In a transparent attempt to blunt impending justified rage over this week’s profit reports from Big Oil, the latest piece of spin to emerge from the well-paid creative minds at the American Petroleum Institute is a real classic. The gist, in a nutshell, is that oil makes money — a lot of money. Really? You don’t say!
According to the press release:
While oil and natural gas stocks make up an average of 3.9 percent of public pension holdings in four key states, they accounted for an average of 8.6 percent of the returns in these accounts from 2005 to 2008.
I won’t bother quibbling with numbers here because the underlying specific point, that the oil companies are strong-performing blue chip stock,s is indisputably true.
That, however, doesn’t mean that oil addiction is good for our economy and our future, or even your future 401k earnings. Far from it, in fact.
The relationship between rising oil prices and larger threats to the local and national economy, including recession, is well established. Ten of the last 11 recessions were preceded by oil price rises. So when the API points out that their returns are counting for twice as much of your total, they’re not mentioning that the increase in price, which drives the increased oil profits and returns, is also sending much of the economy, and much of your portfolio, into a tailspin.
And is API actually trying to argue that we should subsidize stocks that perform well? “It’s the most ridiculous argument I’ve ever heard to justify subsidies for an industry,” Steve Ellis, vice president of Taxpayers for Common Sense, told Anne Mulkern of E&ENews PM.

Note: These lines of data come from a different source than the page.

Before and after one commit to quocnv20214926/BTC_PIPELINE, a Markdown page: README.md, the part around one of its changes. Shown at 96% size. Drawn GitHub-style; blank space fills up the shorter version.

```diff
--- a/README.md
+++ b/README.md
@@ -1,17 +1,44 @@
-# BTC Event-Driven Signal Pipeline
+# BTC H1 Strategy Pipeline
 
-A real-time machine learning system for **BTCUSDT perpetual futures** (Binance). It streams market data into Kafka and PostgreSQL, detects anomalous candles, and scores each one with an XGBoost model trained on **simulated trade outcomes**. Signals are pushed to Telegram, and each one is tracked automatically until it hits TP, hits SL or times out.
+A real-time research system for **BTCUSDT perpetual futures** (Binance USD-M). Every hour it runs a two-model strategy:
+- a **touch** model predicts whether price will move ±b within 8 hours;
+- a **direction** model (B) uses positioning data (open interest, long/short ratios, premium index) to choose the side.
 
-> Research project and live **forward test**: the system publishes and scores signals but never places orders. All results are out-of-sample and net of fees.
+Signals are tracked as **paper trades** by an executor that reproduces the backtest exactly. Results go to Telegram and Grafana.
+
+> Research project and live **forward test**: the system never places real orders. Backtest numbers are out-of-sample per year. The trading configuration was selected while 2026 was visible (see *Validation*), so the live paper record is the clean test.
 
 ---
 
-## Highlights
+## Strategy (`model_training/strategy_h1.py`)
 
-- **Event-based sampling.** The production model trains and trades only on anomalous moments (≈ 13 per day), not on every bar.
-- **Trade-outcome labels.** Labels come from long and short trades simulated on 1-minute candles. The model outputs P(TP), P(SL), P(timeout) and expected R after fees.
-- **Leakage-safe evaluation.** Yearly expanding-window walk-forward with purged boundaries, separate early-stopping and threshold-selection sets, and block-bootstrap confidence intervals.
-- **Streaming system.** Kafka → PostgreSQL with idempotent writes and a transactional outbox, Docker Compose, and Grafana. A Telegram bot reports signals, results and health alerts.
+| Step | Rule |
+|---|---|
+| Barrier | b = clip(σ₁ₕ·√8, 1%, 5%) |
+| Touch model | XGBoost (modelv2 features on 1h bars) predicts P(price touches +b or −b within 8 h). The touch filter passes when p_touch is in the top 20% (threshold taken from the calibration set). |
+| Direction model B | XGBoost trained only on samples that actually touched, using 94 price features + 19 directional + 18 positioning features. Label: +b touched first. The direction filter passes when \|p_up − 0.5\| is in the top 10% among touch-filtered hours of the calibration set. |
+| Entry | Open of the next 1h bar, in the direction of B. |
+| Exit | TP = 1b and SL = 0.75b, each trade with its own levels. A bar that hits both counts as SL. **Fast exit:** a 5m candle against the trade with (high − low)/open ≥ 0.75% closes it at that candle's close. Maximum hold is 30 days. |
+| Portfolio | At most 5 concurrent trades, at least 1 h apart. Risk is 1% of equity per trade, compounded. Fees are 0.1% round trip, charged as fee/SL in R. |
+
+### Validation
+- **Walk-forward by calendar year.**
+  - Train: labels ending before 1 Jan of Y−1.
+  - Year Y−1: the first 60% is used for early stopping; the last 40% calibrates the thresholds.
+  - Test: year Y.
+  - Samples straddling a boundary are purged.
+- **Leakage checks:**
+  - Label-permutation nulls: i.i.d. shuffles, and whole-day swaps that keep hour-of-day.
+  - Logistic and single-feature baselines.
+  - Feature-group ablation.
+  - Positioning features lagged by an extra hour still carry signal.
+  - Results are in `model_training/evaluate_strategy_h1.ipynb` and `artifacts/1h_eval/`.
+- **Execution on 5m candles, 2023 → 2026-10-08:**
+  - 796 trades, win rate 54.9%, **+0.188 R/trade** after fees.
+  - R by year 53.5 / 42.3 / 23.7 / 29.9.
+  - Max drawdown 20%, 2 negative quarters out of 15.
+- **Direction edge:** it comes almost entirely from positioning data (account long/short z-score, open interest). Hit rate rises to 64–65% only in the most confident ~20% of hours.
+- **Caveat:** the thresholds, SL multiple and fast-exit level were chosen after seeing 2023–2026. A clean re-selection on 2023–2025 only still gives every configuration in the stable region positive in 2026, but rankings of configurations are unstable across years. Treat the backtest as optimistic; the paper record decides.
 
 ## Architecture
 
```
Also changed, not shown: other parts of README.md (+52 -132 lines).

If pension funds also hold Microsoft or Intel stocks, [Ellis] said, “does that mean the government should turn around and should subsidize Microsoft or Intel to boost the pension funds?”
“It’s really a preposterous sort of proposal,” Ellis added. “It makes no sense from a public policy standpoint.”
API’s new study can’t make the case that the small profits your 401k may enjoy from its slice of Big Oil makes up for the crushing impact of our nation’s dependence on oil. It doesn’t — it only means you’ll have a few more bucks to spend on gas in your twilight years.
Continuing to invest in oil is classic penny-wise and pound-foolish behavior. Once we stop using our tax dollars to support this folly, we’ll be one step closer to revealing the true price of oil.
[CORRECTION: This post initially neglected to credit Anne Mulkern of E&ENews PM.]